[What is needed]
Please output the records below in full, exactly as given, but without the images.
━━━ Exercise data ━━━
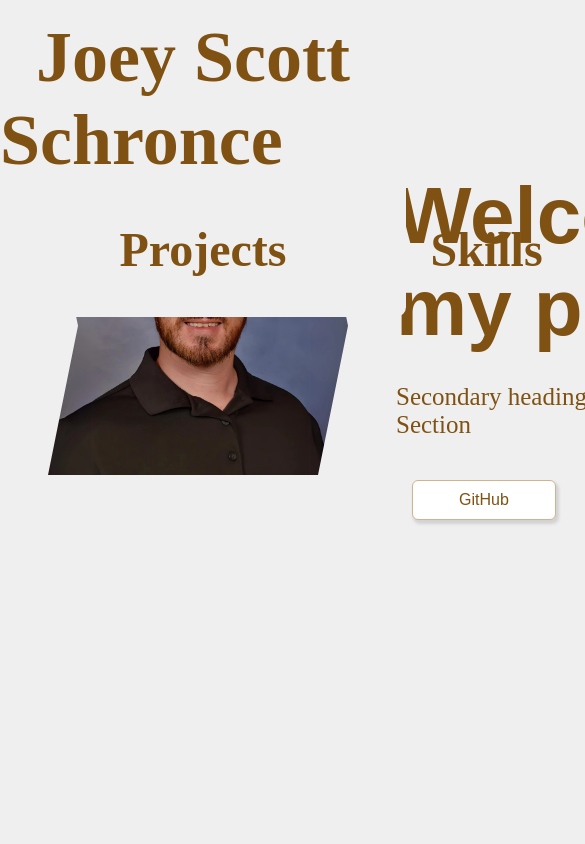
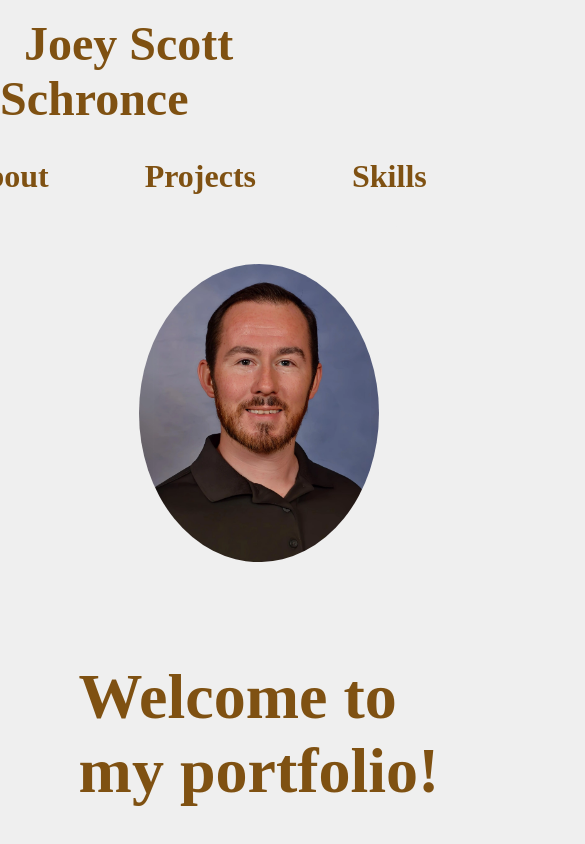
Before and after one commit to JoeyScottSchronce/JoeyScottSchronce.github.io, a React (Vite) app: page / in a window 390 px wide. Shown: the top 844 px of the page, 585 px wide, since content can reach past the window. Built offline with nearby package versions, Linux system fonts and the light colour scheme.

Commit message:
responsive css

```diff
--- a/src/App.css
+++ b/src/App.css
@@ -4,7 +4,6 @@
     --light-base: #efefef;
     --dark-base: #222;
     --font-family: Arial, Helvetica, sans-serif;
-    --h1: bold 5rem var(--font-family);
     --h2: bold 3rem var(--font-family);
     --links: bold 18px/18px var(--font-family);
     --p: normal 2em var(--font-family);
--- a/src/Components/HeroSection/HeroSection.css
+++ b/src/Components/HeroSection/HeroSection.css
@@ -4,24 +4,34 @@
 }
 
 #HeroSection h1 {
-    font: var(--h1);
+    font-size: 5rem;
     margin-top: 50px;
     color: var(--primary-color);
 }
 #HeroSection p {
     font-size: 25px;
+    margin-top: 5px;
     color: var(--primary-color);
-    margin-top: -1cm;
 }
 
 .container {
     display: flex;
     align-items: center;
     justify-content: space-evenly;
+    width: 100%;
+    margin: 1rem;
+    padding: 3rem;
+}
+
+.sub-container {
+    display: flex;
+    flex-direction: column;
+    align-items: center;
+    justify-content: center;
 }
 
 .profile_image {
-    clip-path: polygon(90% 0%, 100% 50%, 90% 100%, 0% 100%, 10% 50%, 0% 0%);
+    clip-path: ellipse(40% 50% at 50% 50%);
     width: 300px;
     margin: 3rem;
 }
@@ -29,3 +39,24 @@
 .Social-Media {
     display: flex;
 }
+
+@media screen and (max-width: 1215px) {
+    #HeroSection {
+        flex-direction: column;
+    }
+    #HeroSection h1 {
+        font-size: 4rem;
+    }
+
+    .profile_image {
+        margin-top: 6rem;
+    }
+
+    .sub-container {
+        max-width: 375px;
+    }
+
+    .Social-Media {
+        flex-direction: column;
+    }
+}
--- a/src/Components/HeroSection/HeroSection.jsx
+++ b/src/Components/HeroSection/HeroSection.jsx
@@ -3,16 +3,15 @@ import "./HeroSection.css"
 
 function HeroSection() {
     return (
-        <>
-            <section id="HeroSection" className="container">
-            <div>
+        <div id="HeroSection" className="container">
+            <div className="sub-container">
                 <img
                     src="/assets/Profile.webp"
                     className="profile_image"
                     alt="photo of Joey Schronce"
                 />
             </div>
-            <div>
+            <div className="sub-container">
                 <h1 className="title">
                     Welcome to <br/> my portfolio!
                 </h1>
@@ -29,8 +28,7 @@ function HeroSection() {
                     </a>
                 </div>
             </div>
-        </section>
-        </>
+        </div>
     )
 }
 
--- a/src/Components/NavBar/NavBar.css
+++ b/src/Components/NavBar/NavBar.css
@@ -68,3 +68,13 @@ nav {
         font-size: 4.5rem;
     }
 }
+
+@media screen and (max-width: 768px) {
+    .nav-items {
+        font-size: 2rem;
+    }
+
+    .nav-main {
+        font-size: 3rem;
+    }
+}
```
━━━
[Result]
Before and after one commit to JoeyScottSchronce/JoeyScottSchronce.github.io, a React (Vite) app: page / in a window 390 px wide. Shown: the top 844 px of the page, 585 px wide, since content can reach past the window. Built offline with nearby package versions, Linux system fonts and the light colour scheme.

Commit message:
responsive css

```diff
--- a/src/App.css
+++ b/src/App.css
@@ -4,7 +4,6 @@
     --light-base: #efefef;
     --dark-base: #222;
     --font-family: Arial, Helvetica, sans-serif;
-    --h1: bold 5rem var(--font-family);
     --h2: bold 3rem var(--font-family);
     --links: bold 18px/18px var(--font-family);
     --p: normal 2em var(--font-family);
--- a/src/Components/HeroSection/HeroSection.css
+++ b/src/Components/HeroSection/HeroSection.css
@@ -4,24 +4,34 @@
 }
 
 #HeroSection h1 {
-    font: var(--h1);
+    font-size: 5rem;
     margin-top: 50px;
     color: var(--primary-color);
 }
 #HeroSection p {
     font-size: 25px;
+    margin-top: 5px;
     color: var(--primary-color);
-    margin-top: -1cm;
 }
 
 .container {
     display: flex;
     align-items: center;
     justify-content: space-evenly;
+    width: 100%;
+    margin: 1rem;
+    padding: 3rem;
+}
+
+.sub-container {
+    display: flex;
+    flex-direction: column;
+    align-items: center;
+    justify-content: center;
 }
 
 .profile_image {
-    clip-path: polygon(90% 0%, 100% 50%, 90% 100%, 0% 100%, 10% 50%, 0% 0%);
+    clip-path: ellipse(40% 50% at 50% 50%);
     width: 300px;
     margin: 3rem;
 }
@@ -29,3 +39,24 @@
 .Social-Media {
     display: flex;
 }
+
+@media screen and (max-width: 1215px) {
+    #HeroSection {
+        flex-direction: column;
+    }
+    #HeroSection h1 {
+        font-size: 4rem;
+    }
+
+    .profile_image {
+        margin-top: 6rem;
+    }
+
+    .sub-container {
+        max-width: 375px;
+    }
+
+    .Social-Media {
+        flex-direction: column;
+    }
+}
--- a/src/Components/HeroSection/HeroSection.jsx
+++ b/src/Components/HeroSection/HeroSection.jsx
@@ -3,16 +3,15 @@ import "./HeroSection.css"
 
 function HeroSection() {
     return (
-        <>
-            <section id="HeroSection" className="container">
-            <div>
+        <div id="HeroSection" className="container">
+            <div className="sub-container">
                 <img
                     src="/assets/Profile.webp"
                     className="profile_image"
                     alt="photo of Joey Schronce"
                 />
             </div>
-            <div>
+            <div className="sub-container">
                 <h1 className="title">
                     Welcome to <br/> my portfolio!
                 </h1>
@@ -29,8 +28,7 @@ function HeroSection() {
                     </a>
                 </div>
             </div>
-        </section>
-        </>
+        </div>
     )
 }
 
--- a/src/Components/NavBar/NavBar.css
+++ b/src/Components/NavBar/NavBar.css
@@ -68,3 +68,13 @@ nav {
         font-size: 4.5rem;
     }
 }
+
+@media screen and (max-width: 768px) {
+    .nav-items {
+        font-size: 2rem;
+    }
+
+    .nav-main {
+        font-size: 3rem;
+    }
+}
```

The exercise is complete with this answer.